The pattern for the summer was injuries, followed by batting slumps, followed by an uneven bullpen. The one thing you can take away from the regular summer schedule is this: three excellent starters can't carry the entire team. When all the bats are firing, the team can't be beat, and that reveals the potential for the team overall. Whenever the bats were lined up, though, the bullpen then seemed to be unable to deliver. It was a summer spent out of sync.
Now, after game three of the championship series, and a loss to the Giants, where the bats didn't show up, it looks like we're out of sync again. I've learned with the Phillies, and baseball in general, you have to take the long view. It's a seven-game series and anything could happen, but today's play didn't offer too many bright spots. When the top slots in the batting order can't deliver the hits needed, you can't win.
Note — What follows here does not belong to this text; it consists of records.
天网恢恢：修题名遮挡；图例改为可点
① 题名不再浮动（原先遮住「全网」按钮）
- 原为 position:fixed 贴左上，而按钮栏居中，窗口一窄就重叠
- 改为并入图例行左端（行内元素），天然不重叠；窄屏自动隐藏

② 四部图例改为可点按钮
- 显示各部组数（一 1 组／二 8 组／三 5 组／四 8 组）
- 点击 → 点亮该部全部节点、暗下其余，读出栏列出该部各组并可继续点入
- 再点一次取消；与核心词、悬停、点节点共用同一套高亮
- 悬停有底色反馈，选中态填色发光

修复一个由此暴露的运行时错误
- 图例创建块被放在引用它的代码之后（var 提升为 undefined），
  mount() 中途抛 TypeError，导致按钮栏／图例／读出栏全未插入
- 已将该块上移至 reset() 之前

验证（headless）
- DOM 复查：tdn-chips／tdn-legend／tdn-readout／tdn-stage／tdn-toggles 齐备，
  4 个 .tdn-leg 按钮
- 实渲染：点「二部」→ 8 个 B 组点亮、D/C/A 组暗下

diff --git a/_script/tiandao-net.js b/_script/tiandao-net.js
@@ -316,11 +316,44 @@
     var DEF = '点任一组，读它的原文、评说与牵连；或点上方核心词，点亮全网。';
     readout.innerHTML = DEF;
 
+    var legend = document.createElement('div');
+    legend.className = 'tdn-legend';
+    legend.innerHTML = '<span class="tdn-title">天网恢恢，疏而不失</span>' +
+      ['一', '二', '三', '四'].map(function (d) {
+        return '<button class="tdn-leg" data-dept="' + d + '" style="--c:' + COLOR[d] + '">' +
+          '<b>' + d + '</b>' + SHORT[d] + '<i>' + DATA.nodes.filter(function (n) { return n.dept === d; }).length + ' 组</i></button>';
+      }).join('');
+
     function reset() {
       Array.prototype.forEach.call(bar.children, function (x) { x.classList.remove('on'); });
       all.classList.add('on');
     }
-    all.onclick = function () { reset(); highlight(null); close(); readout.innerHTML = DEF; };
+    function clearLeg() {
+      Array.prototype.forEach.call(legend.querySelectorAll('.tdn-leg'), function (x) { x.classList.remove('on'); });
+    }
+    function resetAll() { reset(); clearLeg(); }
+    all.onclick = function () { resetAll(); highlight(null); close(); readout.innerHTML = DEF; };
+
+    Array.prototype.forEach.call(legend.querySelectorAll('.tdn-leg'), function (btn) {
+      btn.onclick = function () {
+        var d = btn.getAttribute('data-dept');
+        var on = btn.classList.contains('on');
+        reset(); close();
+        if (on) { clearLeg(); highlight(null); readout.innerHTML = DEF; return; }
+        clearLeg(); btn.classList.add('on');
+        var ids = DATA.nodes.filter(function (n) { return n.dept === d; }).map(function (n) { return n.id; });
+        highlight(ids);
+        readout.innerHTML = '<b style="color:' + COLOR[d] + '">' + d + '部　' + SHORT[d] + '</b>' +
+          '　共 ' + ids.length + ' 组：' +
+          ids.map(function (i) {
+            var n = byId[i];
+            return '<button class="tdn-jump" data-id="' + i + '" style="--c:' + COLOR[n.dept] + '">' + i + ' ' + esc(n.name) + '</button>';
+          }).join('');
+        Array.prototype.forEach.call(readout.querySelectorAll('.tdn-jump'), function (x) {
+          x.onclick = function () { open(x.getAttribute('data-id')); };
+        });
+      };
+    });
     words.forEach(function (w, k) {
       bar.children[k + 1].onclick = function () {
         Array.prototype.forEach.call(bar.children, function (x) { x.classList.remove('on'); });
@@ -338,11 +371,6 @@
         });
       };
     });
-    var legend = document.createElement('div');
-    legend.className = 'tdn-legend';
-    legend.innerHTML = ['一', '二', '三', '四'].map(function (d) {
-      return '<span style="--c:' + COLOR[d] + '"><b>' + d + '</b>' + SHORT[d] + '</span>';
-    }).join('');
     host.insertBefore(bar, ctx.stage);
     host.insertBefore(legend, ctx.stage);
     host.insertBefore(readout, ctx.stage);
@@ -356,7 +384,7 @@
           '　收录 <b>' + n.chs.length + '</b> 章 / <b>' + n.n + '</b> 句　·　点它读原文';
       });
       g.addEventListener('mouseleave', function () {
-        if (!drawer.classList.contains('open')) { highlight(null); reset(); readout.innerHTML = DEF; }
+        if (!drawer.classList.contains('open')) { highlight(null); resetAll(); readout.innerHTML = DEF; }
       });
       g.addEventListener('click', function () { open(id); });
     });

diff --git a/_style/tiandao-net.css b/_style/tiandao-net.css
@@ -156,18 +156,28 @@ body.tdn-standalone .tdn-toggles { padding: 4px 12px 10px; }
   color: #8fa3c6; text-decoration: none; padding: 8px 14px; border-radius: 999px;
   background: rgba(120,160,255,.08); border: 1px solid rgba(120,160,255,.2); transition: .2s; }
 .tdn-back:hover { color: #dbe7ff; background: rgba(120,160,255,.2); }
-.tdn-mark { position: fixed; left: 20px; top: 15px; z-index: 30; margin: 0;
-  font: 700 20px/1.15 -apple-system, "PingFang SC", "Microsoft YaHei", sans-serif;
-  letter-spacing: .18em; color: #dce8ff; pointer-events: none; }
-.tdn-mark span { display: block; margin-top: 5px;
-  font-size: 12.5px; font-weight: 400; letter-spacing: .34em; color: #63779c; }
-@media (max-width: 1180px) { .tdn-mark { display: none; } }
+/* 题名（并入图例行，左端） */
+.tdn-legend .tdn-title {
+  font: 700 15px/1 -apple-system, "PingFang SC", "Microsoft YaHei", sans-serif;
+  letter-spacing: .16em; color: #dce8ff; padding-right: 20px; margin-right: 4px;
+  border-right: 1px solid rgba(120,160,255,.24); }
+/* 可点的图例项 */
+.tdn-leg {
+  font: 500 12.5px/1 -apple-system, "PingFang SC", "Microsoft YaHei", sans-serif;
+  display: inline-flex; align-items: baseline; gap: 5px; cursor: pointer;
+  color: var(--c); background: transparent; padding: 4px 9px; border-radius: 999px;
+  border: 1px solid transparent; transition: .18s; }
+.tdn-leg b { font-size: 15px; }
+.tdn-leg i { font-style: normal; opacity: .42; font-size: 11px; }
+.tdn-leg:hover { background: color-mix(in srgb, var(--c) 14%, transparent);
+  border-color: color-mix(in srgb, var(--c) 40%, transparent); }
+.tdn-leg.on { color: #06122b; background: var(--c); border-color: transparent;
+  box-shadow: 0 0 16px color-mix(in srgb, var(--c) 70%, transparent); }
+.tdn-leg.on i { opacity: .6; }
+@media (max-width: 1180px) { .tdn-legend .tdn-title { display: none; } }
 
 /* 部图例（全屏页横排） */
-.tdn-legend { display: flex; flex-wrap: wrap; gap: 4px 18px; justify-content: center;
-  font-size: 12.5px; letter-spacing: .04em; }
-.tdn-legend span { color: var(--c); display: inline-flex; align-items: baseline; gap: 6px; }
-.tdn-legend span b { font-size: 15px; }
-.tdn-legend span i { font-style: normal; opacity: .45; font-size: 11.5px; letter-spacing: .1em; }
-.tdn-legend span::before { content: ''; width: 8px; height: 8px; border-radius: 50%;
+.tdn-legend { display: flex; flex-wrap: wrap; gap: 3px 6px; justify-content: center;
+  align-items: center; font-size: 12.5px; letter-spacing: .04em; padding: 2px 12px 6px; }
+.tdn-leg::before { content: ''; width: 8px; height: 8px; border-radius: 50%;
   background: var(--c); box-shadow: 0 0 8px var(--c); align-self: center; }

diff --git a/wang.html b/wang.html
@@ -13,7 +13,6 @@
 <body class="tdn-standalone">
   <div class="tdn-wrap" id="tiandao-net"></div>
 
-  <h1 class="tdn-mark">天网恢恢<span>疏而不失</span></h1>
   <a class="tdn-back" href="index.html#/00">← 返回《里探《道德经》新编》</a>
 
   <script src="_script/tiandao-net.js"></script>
Statistically, the Phillies had the best record in baseball, but apparently, that run to the end, where everything clicked, burned the team out and now the engine is stuttering.
What seems most distressing, though, is the team seems to be... grinding. They don't appear to have any joy in the games they're playing. They're tight and anxious, and it's sometimes downright painful to watch, like they're psyching themselves out of the running as millions watch.
When you see that level of frustration in high definition, you start to ask yourself why you're watching the pain. I've got enough stress in my life, without spending three hours watching a team that has the potential to dominate all comers stumble over their own anxieties. Yes, of course I'm reading too much into this. A shrink would say I'm projecting. But I, like most people in this economy, have a lot more to do than I did last season, so sitting to watch baseball is an indulgence. Lately, indulgences make me anxious, because I can't shake off the knowledge that I've got an ever-increasing list of responsibilities waiting when the game is over. I'm looking to trim anxieties out of my life and, unless things turn around, baseball might not survive the cut.